My own take on this problem appears in The Trouble With Lions in chapter 15. I quote:
We occasionally passed through villages whose chief characteristic was masses of thorn bushes highlighted by what have been euphemistically called Natal Poppies. The real reason for the colour is the accumulation of plastic bags, mainly black, which have blown from the ground where they have been carelessly dropped and have caught in the thorns. As the bags are virtually indestructible, the number of “poppies” continues to increase; moreover they seem to multiply of their own accord, as they gradually shred, so that one large bag becomes several small strips, all caught up in the thorns. An ugly sight.
In an interesting example of parallel evolution, Natal Poppies have sprung up all over Africa, and have become a common sight wherever one goes. A more generic name might be African Wild Flowers, as we have seen them in every African country that we have visited in the last fifteen years. Eventually they either shred themselves so small that they cannot hang on to the trees, or end up becoming the major visible form of garbage lining village streets. What a pity that they lack DNA and cannot propagate into useful bags every year or so. Since that time an attempt at control of this situation has been made, by making the giving away of plastic bags illegal in South Africa, but Markus (Hofmeyr) tells me that it has not had a noticeable effect on the flower crop.
The situation has hardly improved in the ten years since we learned the cynical nickname. Vast amounts of plastic clog up systems in most countries and recent reports indicate that even in Canada people are beginning to feel the grip of the man-made monster. In Uganda it is almost impossible to make a purchase without the item being stuffed into a small black plastic bag, called a Kavera. The bags end up in roadside garbage heaps and may be sporadically picked by an antiquated dump truck that drives off with its contents dribbling on to the road. The garbage piles are burnt from time to time, sending a plume of foul-smelling, choking toxic fumes into the air. It is hard to know which is worse.

An even newer posting on the Wildlife Disease New Digest blog concerns the effects of plastics in quite a different way. A report here suggests that the a breakdown chemical of plastics causes a fatal condition in lobsters called shell disease. Hans Laufer, the lead scientists on the study thinks that alkyphenols derived from hard plastics may be interfering with the ability of lobsters to develop tough shells.

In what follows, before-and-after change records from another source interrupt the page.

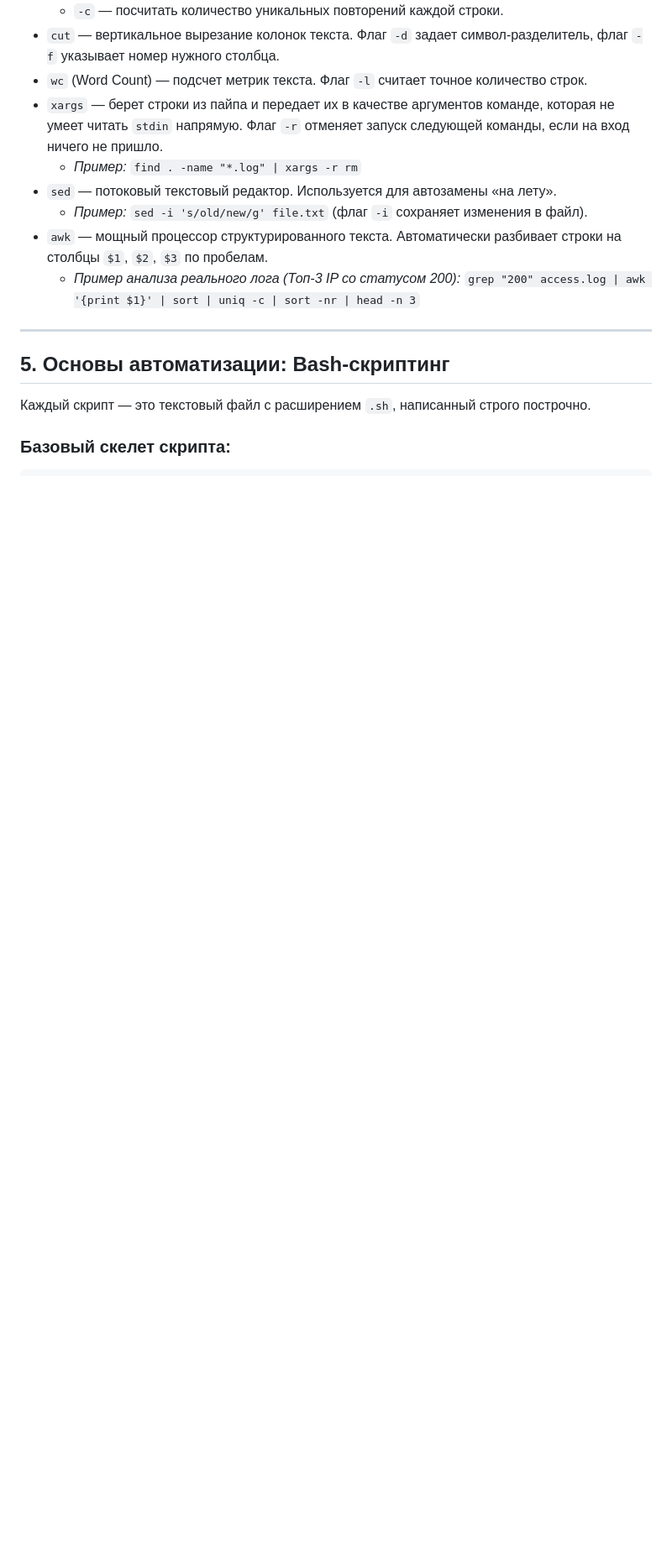
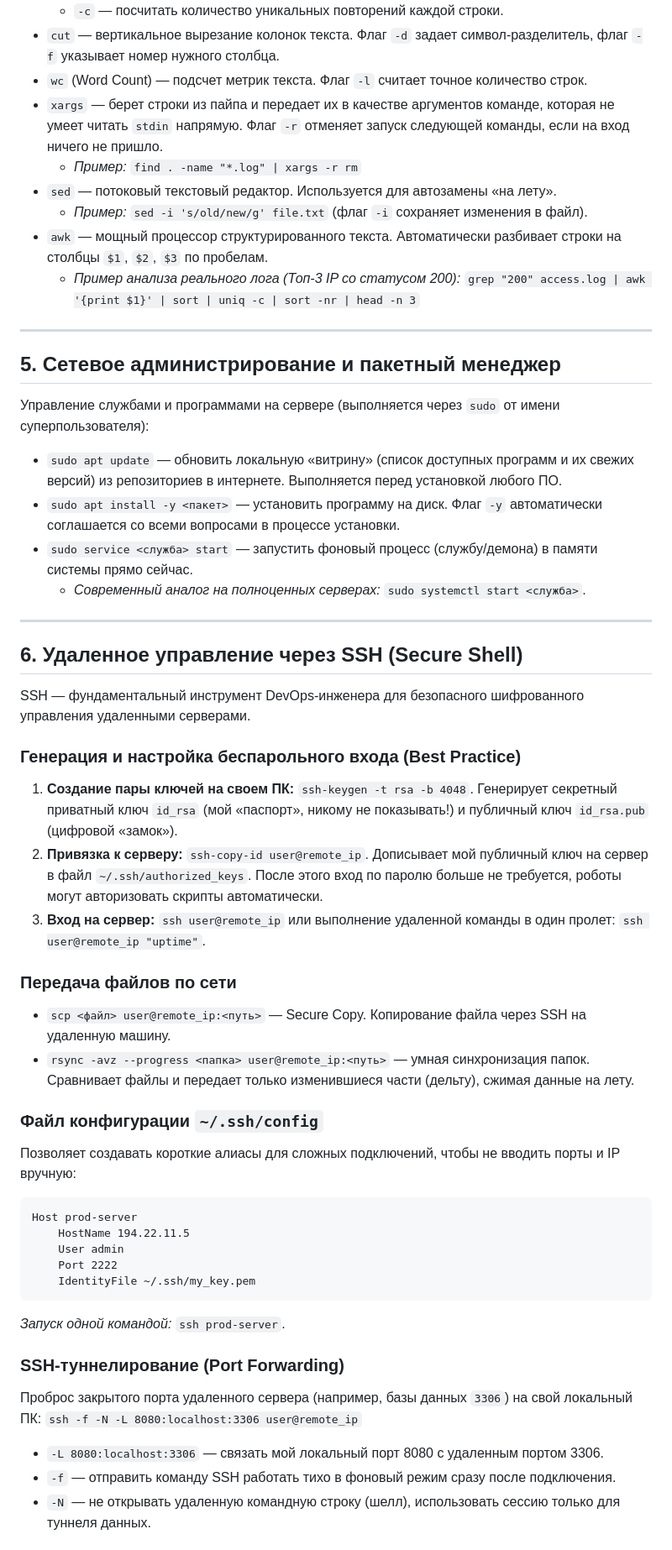
Before and after one commit to wertyjonio/develop-devOps, a Markdown page: linux_notes.md, the part around one of its changes. Shown at 84% size. Drawn GitHub-style; blank space fills up the shorter version.

````diff
--- a/linux_notes.md
+++ b/linux_notes.md
@@ -71,8 +72,46 @@
 
 ---
 
-## 5. Основы автоматизации: Bash-скриптинг
+## 5. Сетевое администрирование и пакетный менеджер
 
-Каждый скрипт — это текстовый файл с расширением `.sh`, написанный строго построчно.
+Управление службами и программами на сервере (выполняется через `sudo` от имени суперпользователя):
+*   `sudo apt update` — обновить локальную «витрину» (список доступных программ и их свежих версий) из репозиториев в интернете. Выполняется перед установкой любого ПО.
+*   `sudo apt install -y <пакет>` — установить программу на диск. Флаг `-y` автоматически соглашается со всеми вопросами в процессе установки.
+*   `sudo service <служба> start` — запустить фоновый процесс (службу/демона) в памяти системы прямо сейчас.
+    *   *Современный аналог на полноценных серверах:* `sudo systemctl start <служба>`.
 
-### Базовый скелет скрипта:
+---
+
+## 6. Удаленное управление через SSH (Secure Shell)
+
+SSH — фундаментальный инструмент DevOps-инженера для безопасного шифрованного управления удаленными серверами.
+
+### Генерация и настройка беспарольного входа (Best Practice)
+1.  **Создание пары ключей на своем ПК:** `ssh-keygen -t rsa -b 4048`.
+    Генерирует секретный приватный ключ `id_rsa` (мой «паспорт», никому не показывать!) и публичный ключ `id_rsa.pub` (цифровой «замок»).
+2.  **Привязка к серверу:** `ssh-copy-id user@remote_ip`.
+    Дописывает мой публичный ключ на сервер в файл `~/.ssh/authorized_keys`. После этого вход по паролю больше не требуется, роботы могут авторизовать скрипты автоматически.
+3.  **Вход на сервер:** `ssh user@remote_ip` или выполнение удаленной команды в один пролет: `ssh user@remote_ip "uptime"`.
+
+### Передача файлов по сети
+*   `scp <файл> user@remote_ip:<путь>` — Secure Copy. Копирование файла через SSH на удаленную машину.
+*   `rsync -avz --progress <папка> user@remote_ip:<путь>` — умная синхронизация папок. Сравнивает файлы и передает только изменившиеся части (дельту), сжимая данные на лету.
+
+### Файл конфигурации `~/.ssh/config`
+Позволяет создавать короткие алиасы для сложных подключений, чтобы не вводить порты и IP вручную:
+```text
+Host prod-server
+    HostName 194.22.11.5
+    User admin
+    Port 2222
+    IdentityFile ~/.ssh/my_key.pem
+```
+*Запуск одной командой:* `ssh prod-server`.
+
+### SSH-туннелирование (Port Forwarding)
+Проброс закрытого порта удаленного сервера (например, базы данных `3306`) на свой локальный ПК:
+`ssh -f -N -L 8080:localhost:3306 user@remote_ip`
+*   `-L 8080:localhost:3306` — связать мой локальный порт 8080 с удаленным портом 3306.
+*   `-f` — отправить команду SSH работать тихо в фоновый режим сразу после подключения.
+*   `-N` — не открывать удаленную командную строку (шелл), использовать сессию только для туннеля данных.
+
````
Also changed, not shown: other parts of linux_notes.md (+43 -26 lines).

It is difficult to see our way out of this one. A lot of people need to take a lot of action, or else our grandchildren – and their grandchildren - are going to inherit a world that we would not even recognize.


Anonymous said...

Does "kavera" mean "cover"?

Jerry Haigh said...

Good question Stamperoo. It sure sounds as if it might, but I don't know. I'll ask my Ugandan colleagues, but it may just be a word in one of the local languages. It is not Swahili, although it would make sense if it were, as Swahili, like most Creole languages, borrows & adapts where it can. For example, Doctor (eng) is Daktari, and a diesel engine (eng) is Tinga tinga (sound it out repeatedly and you'll see the connection.